What the exercise asks – Omit the images and output every line of the data below exactly.

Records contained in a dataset
****************************************

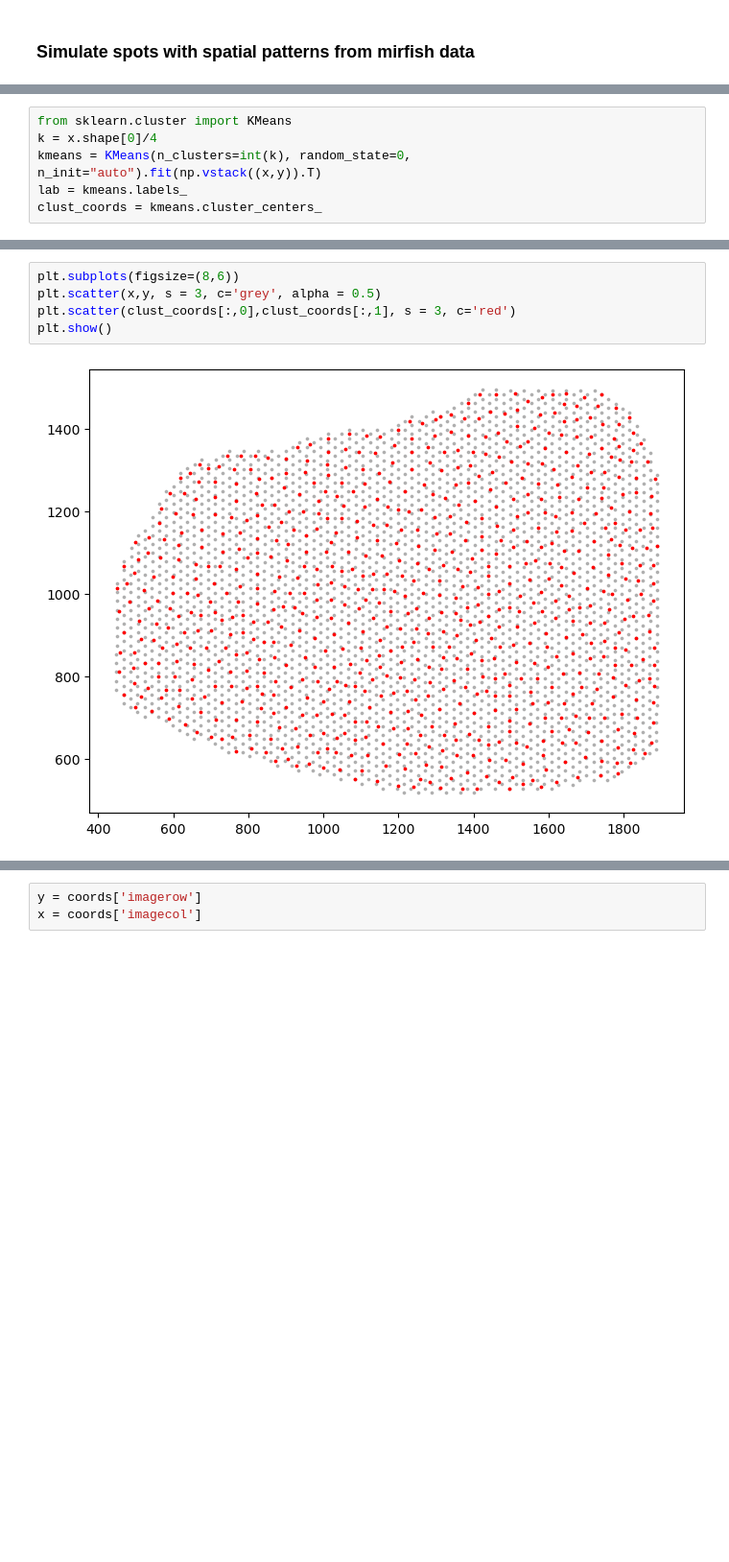
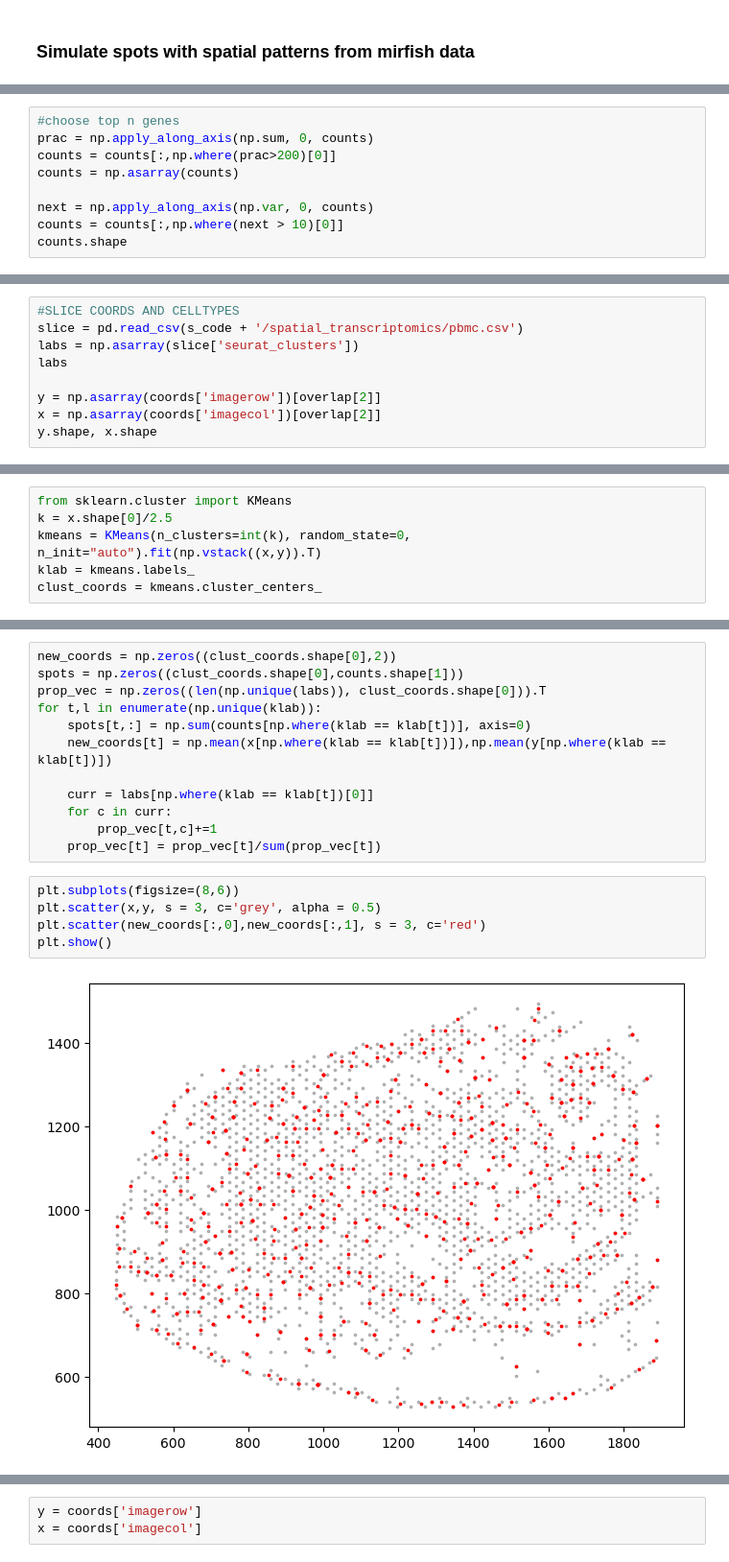
Before and after one commit to dmnburrows/spatial_transcriptomics, a Jupyter notebook: cell_decomp.ipynb, the cells around one changed output, grey strips where cells are left out. Shown at 96% size. Drawn from its saved outputs; the diff is of its cells as text; blank space fills up the shorter version.

```diff
--- a/cell_decomp.ipynb
+++ b/cell_decomp.ipynb
@@ -354,0 +446,9 @@ x = np.asarray(coords['imagecol'])
+# %%
+#choose top n genes
+prac = np.apply_along_axis(np.sum, 0, counts)
+counts = counts[:,np.where(prac>200)[0]]
+counts = np.asarray(counts)
+
+next = np.apply_along_axis(np.var, 0, counts)
+counts = counts[:,np.where(next > 10)[0]]
+counts.shape
@@ -354,0 +461,9 @@ x = np.asarray(coords['imagecol'])
+# %%
+#SLICE COORDS AND CELLTYPES
+slice = pd.read_csv(s_code + '/spatial_transcriptomics/pbmc.csv')
+labs = np.asarray(slice['seurat_clusters'])
+labs
+
+y = np.asarray(coords['imagerow'])[overlap[2]]
+x = np.asarray(coords['imagecol'])[overlap[2]]
+y.shape, x.shape
@@ -363,6 +481,6 @@ np.vstack((x,y)).shape
 # %%
 from sklearn.cluster import KMeans
-k = x.shape[0]/4
+k = x.shape[0]/2.5
 kmeans = KMeans(n_clusters=int(k), random_state=0, n_init="auto").fit(np.vstack((x,y)).T)
-lab = kmeans.labels_
+klab = kmeans.labels_
 clust_coords = kmeans.cluster_centers_
@@ -393,7 +495,19 @@ sum(lab == 210)
+# %%
+new_coords = np.zeros((clust_coords.shape[0],2))
+spots = np.zeros((clust_coords.shape[0],counts.shape[1]))
+prop_vec = np.zeros((len(np.unique(labs)), clust_coords.shape[0])).T
+for t,l in enumerate(np.unique(klab)):
+    spots[t,:] = np.sum(counts[np.where(klab == klab[t])], axis=0)
+    new_coords[t] = np.mean(x[np.where(klab == klab[t])]),np.mean(y[np.where(klab == klab[t])])
+
+    curr = labs[np.where(klab == klab[t])[0]]
+    for c in curr:
+        prop_vec[t,c]+=1
+    prop_vec[t] = prop_vec[t]/sum(prop_vec[t])
 # %%
 plt.subplots(figsize=(8,6))
 plt.scatter(x,y, s = 3, c='grey', alpha = 0.5)
-plt.scatter(clust_coords[:,0],clust_coords[:,1], s = 3, c='red')
+plt.scatter(new_coords[:,0],new_coords[:,1], s = 3, c='red')
 plt.show()
 # %% [output]
-[figure, old version]
+[figure, new version]
```
Also changed, not shown: parts of 118 cells of this notebook, 5 other files.
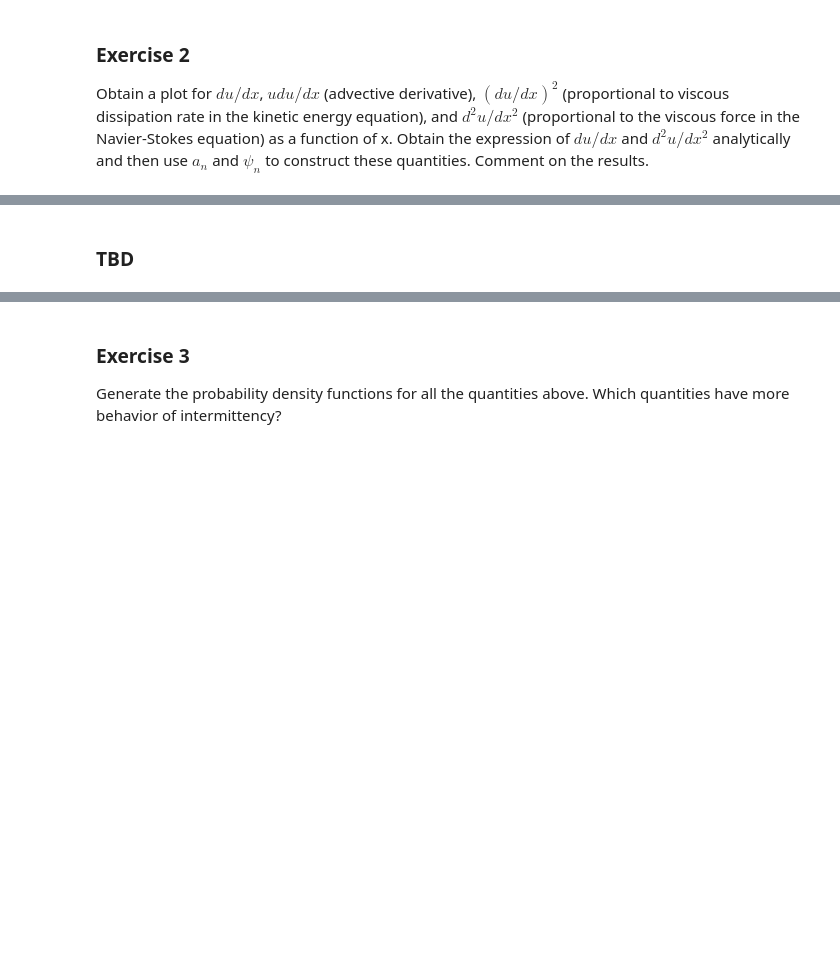
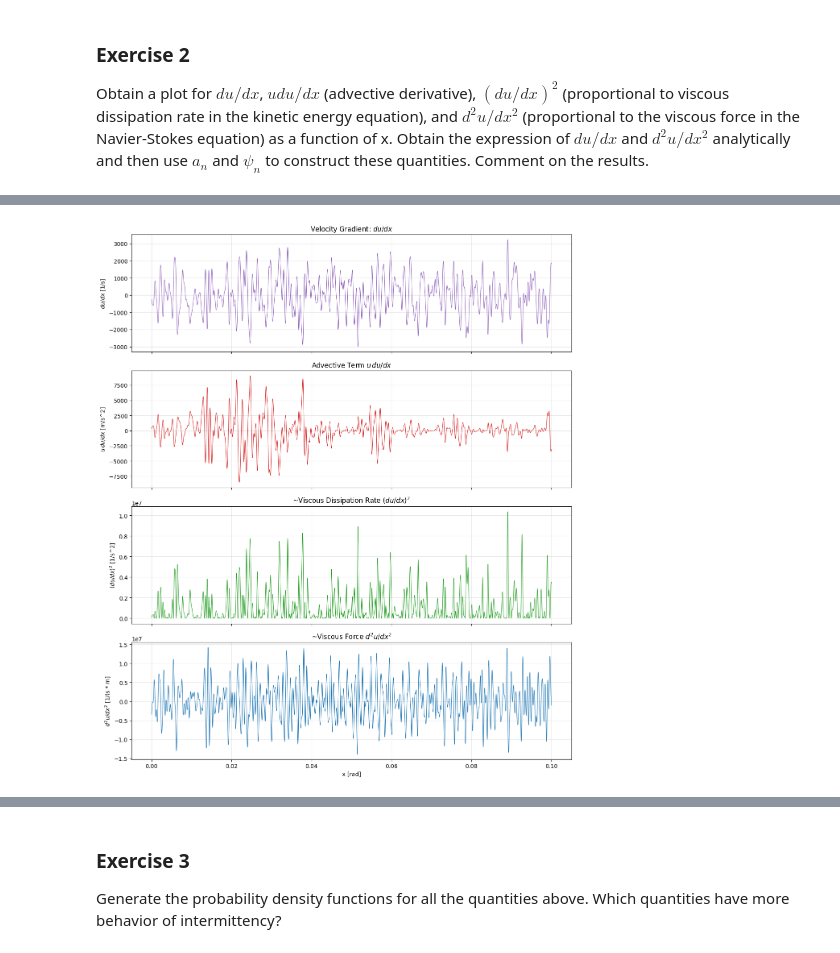
Before and after one commit to cjdipietrantonio/ME5311, a Jupyter notebook: other/flipclassrooomexcercises/02/scale_separation copy 2.ipynb, the cells around one changed output, grey strips where cells are left out. Drawn from its saved outputs; the diff is of its cells as text; code cells hidden in the pictures; blank space fills up the shorter version.

```diff
--- a/other/flipclassrooomexcercises/02/scale_separation copy 2.ipynb
+++ b/other/flipclassrooomexcercises/02/scale_separation copy 2.ipynb
@@ -393,2 +307,75 @@ plt.show()
-# %% [markdown]
-### TBD
+# %%
+# ----------------------------------------------------------------------------------
+# THE COMMENTED CODE BELOW WORKS BUT IS VERY SLOW
+# ----------------------------------------------------------------------------------
+# for i in range (len(k_vals)):
+
+#     u_total += a_vals[i] * np.sin(k_vals[i] * x_grid + phi_vals[i])
+
+#     du_dx += (a_vals[i] * k_vals[i]) * np.cos(k_vals[i] * x_grid + phi_vals[i])
+
+#     d2u_dx2 += -(a_vals[i] * k_vals[i]**2) * np.sin(k_vals[i] * x_grid + phi_vals[i])
+
+# advective = u_total * du_dx
+# diss_rate = (du_dx)**2
+
+# ---------------------------------------------------------------------------------------
+# Again we can use numpy's Inverse Fast Fourier Transform (IFFT), runtime = 0.4 seconds
+# ---------------------------------------------------------------------------------------
+# define wave numbers
+k_n = np.arange(1, Kmax + 1, dtype=np.float64) #why not just use k_vals? why use dtype?
+
+#define complex coefficients
+c = a_vals * np.exp(1j * phi_vals)
+
+# build coefficient arrays
+C_u                   = np.zeros(Nx, dtype=complex)
+C_u[1:Kmax + 1]       = c                #u: coefficient = a_n e^{iφ_n}
+
+C_du                  = np.zeros(Nx, dtype=complex)
+C_du[1:Kmax + 1]      = 1j * k_n * c     #du/dx: multiply by i * k_n
+
+C_d2u                 = np.zeros(Nx, dtype=complex)
+C_d2u[1:Kmax + 1]     = -(k_n**2) * c    #d2u/dx2: multiply by (i * k_n)^2
+
+# compute the sum of complex exponentials using IFFT at every grid point,
+# multiply by Nx do undo IFFT scaling, take imaginary part corresponding to the original sin function
+u_total = np.imag(Nx * np.fft.ifft(C_u))
+du_dx   = np.imag(Nx * np.fft.ifft(C_du))
+d2u_dx2 = np.imag(Nx * np.fft.ifft(C_d2u))
+
+# advective derivative
+advective = u_total * du_dx
+
+# dissipation rate
+diss_rate = (du_dx)**2
+
+# plot results
+m3 = x < 0.1
+
+fig, axs = plt.subplots(4, 1, figsize=(12,14), sharex=True)
+
+axs[0].plot(x[m3], du_dx[m3], color ='tab:purple', lw=0.8)
+axs[0].set_title(r"Velocity Gradient: $du/dx$")
+axs[0].set_ylabel(r"$du/dx$ [1/s]") #CONFIRM UNITS
+
+axs[1].plot(x[m3], advective[m3], color='tab:red', lw=0.8)
+axs[1].set_title(r"Advective Term $u\,du/dx$")
+axs[1].set_ylabel(r"$u\,du/dx$ [m/s^2]") #CHECK UNITS
+
+axs[2].plot(x[m3], diss_rate[m3], color='tab:green', lw=0.8)
+axs[2].set_title(r"~Viscous Dissipation Rate $(du/dx)^2$") #CHECK TITLE
+axs[2].set_ylabel(r"$(du/dx)^2$ [1/s^2]") #CHECK UNITS
+
+axs[3].plot(x[m3], d2u_dx2[m3], color='tab:blue', lw=0.8)
+axs[3].set_title(r"~Viscous Force $d^2u/dx^2$") #CHECK TITLE
+axs[3].set_ylabel(r"$d^2u/dx^2$ [1/(s * m]") #CHECK UNITS
+axs[3].set_xlabel("x [rad]")
+
+for ax in axs: #WHY
+    ax.grid(True, alpha=0.3)
+
+plt.tight_layout()
+plt.show()
+# %% [output]
+[figure, added]
```
Also changed, not shown: parts of 7 cells of this notebook.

****************************************

Your response –
Before and after one commit to dmnburrows/spatial_transcriptomics, a Jupyter notebook: cell_decomp.ipynb, the cells around one changed output, grey strips where cells are left out. Shown at 96% size. Drawn from its saved outputs; the diff is of its cells as text; blank space fills up the shorter version.

```diff
--- a/cell_decomp.ipynb
+++ b/cell_decomp.ipynb
@@ -354,0 +446,9 @@ x = np.asarray(coords['imagecol'])
+# %%
+#choose top n genes
+prac = np.apply_along_axis(np.sum, 0, counts)
+counts = counts[:,np.where(prac>200)[0]]
+counts = np.asarray(counts)
+
+next = np.apply_along_axis(np.var, 0, counts)
+counts = counts[:,np.where(next > 10)[0]]
+counts.shape
@@ -354,0 +461,9 @@ x = np.asarray(coords['imagecol'])
+# %%
+#SLICE COORDS AND CELLTYPES
+slice = pd.read_csv(s_code + '/spatial_transcriptomics/pbmc.csv')
+labs = np.asarray(slice['seurat_clusters'])
+labs
+
+y = np.asarray(coords['imagerow'])[overlap[2]]
+x = np.asarray(coords['imagecol'])[overlap[2]]
+y.shape, x.shape
@@ -363,6 +481,6 @@ np.vstack((x,y)).shape
 # %%
 from sklearn.cluster import KMeans
-k = x.shape[0]/4
+k = x.shape[0]/2.5
 kmeans = KMeans(n_clusters=int(k), random_state=0, n_init="auto").fit(np.vstack((x,y)).T)
-lab = kmeans.labels_
+klab = kmeans.labels_
 clust_coords = kmeans.cluster_centers_
@@ -393,7 +495,19 @@ sum(lab == 210)
+# %%
+new_coords = np.zeros((clust_coords.shape[0],2))
+spots = np.zeros((clust_coords.shape[0],counts.shape[1]))
+prop_vec = np.zeros((len(np.unique(labs)), clust_coords.shape[0])).T
+for t,l in enumerate(np.unique(klab)):
+    spots[t,:] = np.sum(counts[np.where(klab == klab[t])], axis=0)
+    new_coords[t] = np.mean(x[np.where(klab == klab[t])]),np.mean(y[np.where(klab == klab[t])])
+
+    curr = labs[np.where(klab == klab[t])[0]]
+    for c in curr:
+        prop_vec[t,c]+=1
+    prop_vec[t] = prop_vec[t]/sum(prop_vec[t])
 # %%
 plt.subplots(figsize=(8,6))
 plt.scatter(x,y, s = 3, c='grey', alpha = 0.5)
-plt.scatter(clust_coords[:,0],clust_coords[:,1], s = 3, c='red')
+plt.scatter(new_coords[:,0],new_coords[:,1], s = 3, c='red')
 plt.show()
 # %% [output]
-[figure, old version]
+[figure, new version]
```
Also changed, not shown: parts of 118 cells of this notebook, 5 other files.
Before and after one commit to cjdipietrantonio/ME5311, a Jupyter notebook: other/flipclassrooomexcercises/02/scale_separation copy 2.ipynb, the cells around one changed output, grey strips where cells are left out. Drawn from its saved outputs; the diff is of its cells as text; code cells hidden in the pictures; blank space fills up the shorter version.

```diff
--- a/other/flipclassrooomexcercises/02/scale_separation copy 2.ipynb
+++ b/other/flipclassrooomexcercises/02/scale_separation copy 2.ipynb
@@ -393,2 +307,75 @@ plt.show()
-# %% [markdown]
-### TBD
+# %%
+# ----------------------------------------------------------------------------------
+# THE COMMENTED CODE BELOW WORKS BUT IS VERY SLOW
+# ----------------------------------------------------------------------------------
+# for i in range (len(k_vals)):
+
+#     u_total += a_vals[i] * np.sin(k_vals[i] * x_grid + phi_vals[i])
+
+#     du_dx += (a_vals[i] * k_vals[i]) * np.cos(k_vals[i] * x_grid + phi_vals[i])
+
+#     d2u_dx2 += -(a_vals[i] * k_vals[i]**2) * np.sin(k_vals[i] * x_grid + phi_vals[i])
+
+# advective = u_total * du_dx
+# diss_rate = (du_dx)**2
+
+# ---------------------------------------------------------------------------------------
+# Again we can use numpy's Inverse Fast Fourier Transform (IFFT), runtime = 0.4 seconds
+# ---------------------------------------------------------------------------------------
+# define wave numbers
+k_n = np.arange(1, Kmax + 1, dtype=np.float64) #why not just use k_vals? why use dtype?
+
+#define complex coefficients
+c = a_vals * np.exp(1j * phi_vals)
+
+# build coefficient arrays
+C_u                   = np.zeros(Nx, dtype=complex)
+C_u[1:Kmax + 1]       = c                #u: coefficient = a_n e^{iφ_n}
+
+C_du                  = np.zeros(Nx, dtype=complex)
+C_du[1:Kmax + 1]      = 1j * k_n * c     #du/dx: multiply by i * k_n
+
+C_d2u                 = np.zeros(Nx, dtype=complex)
+C_d2u[1:Kmax + 1]     = -(k_n**2) * c    #d2u/dx2: multiply by (i * k_n)^2
+
+# compute the sum of complex exponentials using IFFT at every grid point,
+# multiply by Nx do undo IFFT scaling, take imaginary part corresponding to the original sin function
+u_total = np.imag(Nx * np.fft.ifft(C_u))
+du_dx   = np.imag(Nx * np.fft.ifft(C_du))
+d2u_dx2 = np.imag(Nx * np.fft.ifft(C_d2u))
+
+# advective derivative
+advective = u_total * du_dx
+
+# dissipation rate
+diss_rate = (du_dx)**2
+
+# plot results
+m3 = x < 0.1
+
+fig, axs = plt.subplots(4, 1, figsize=(12,14), sharex=True)
+
+axs[0].plot(x[m3], du_dx[m3], color ='tab:purple', lw=0.8)
+axs[0].set_title(r"Velocity Gradient: $du/dx$")
+axs[0].set_ylabel(r"$du/dx$ [1/s]") #CONFIRM UNITS
+
+axs[1].plot(x[m3], advective[m3], color='tab:red', lw=0.8)
+axs[1].set_title(r"Advective Term $u\,du/dx$")
+axs[1].set_ylabel(r"$u\,du/dx$ [m/s^2]") #CHECK UNITS
+
+axs[2].plot(x[m3], diss_rate[m3], color='tab:green', lw=0.8)
+axs[2].set_title(r"~Viscous Dissipation Rate $(du/dx)^2$") #CHECK TITLE
+axs[2].set_ylabel(r"$(du/dx)^2$ [1/s^2]") #CHECK UNITS
+
+axs[3].plot(x[m3], d2u_dx2[m3], color='tab:blue', lw=0.8)
+axs[3].set_title(r"~Viscous Force $d^2u/dx^2$") #CHECK TITLE
+axs[3].set_ylabel(r"$d^2u/dx^2$ [1/(s * m]") #CHECK UNITS
+axs[3].set_xlabel("x [rad]")
+
+for ax in axs: #WHY
+    ax.grid(True, alpha=0.3)
+
+plt.tight_layout()
+plt.show()
+# %% [output]
+[figure, added]
```
Also changed, not shown: parts of 7 cells of this notebook.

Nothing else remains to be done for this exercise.